**Extracted data**.
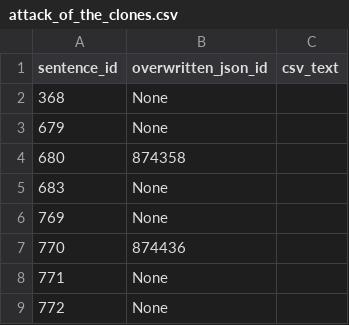
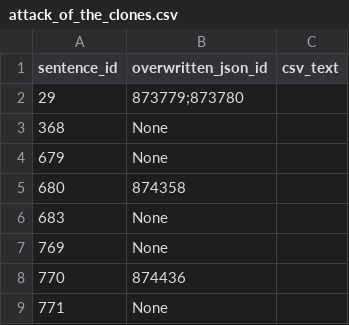
Before and after one commit to GeneralMisquoti/star-wars-prequels-dialogues, a CSV file: star-wars-analysis/match_csv_yarn2/manual_overrides/attack_of_the_clones.csv, drawn as a sheet; only a part is shown; the shorter side is filled out with more unchanged rows; the diff names each change by its address in the sheet, - before the commit and + after, or states it on an @@ line.

```diff
--- a/star-wars-analysis/match_csv_yarn2/manual_overrides/attack_of_the_clones.csv
+++ b/star-wars-analysis/match_csv_yarn2/manual_overrides/attack_of_the_clones.csv
+row 2: 29 | 873779;873780
```
Also changed, not shown: star-wars-analysis/match_csv_yarn2/output/attack_of_the_clones.csv, star-wars-analysis/match_csv_yarn2/output/attack_of_the_clones.test.csv, 12 other files.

**What you have to do**.
The reply must match the records exactly, apart from the pictures, which are left out.

**Response**.
Before and after one commit to GeneralMisquoti/star-wars-prequels-dialogues, a CSV file: star-wars-analysis/match_csv_yarn2/manual_overrides/attack_of_the_clones.csv, drawn as a sheet; only a part is shown; the shorter side is filled out with more unchanged rows; the diff names each change by its address in the sheet, - before the commit and + after, or states it on an @@ line.

```diff
--- a/star-wars-analysis/match_csv_yarn2/manual_overrides/attack_of_the_clones.csv
+++ b/star-wars-analysis/match_csv_yarn2/manual_overrides/attack_of_the_clones.csv
+row 2: 29 | 873779;873780
```
Also changed, not shown: star-wars-analysis/match_csv_yarn2/output/attack_of_the_clones.csv, star-wars-analysis/match_csv_yarn2/output/attack_of_the_clones.test.csv, 12 other files.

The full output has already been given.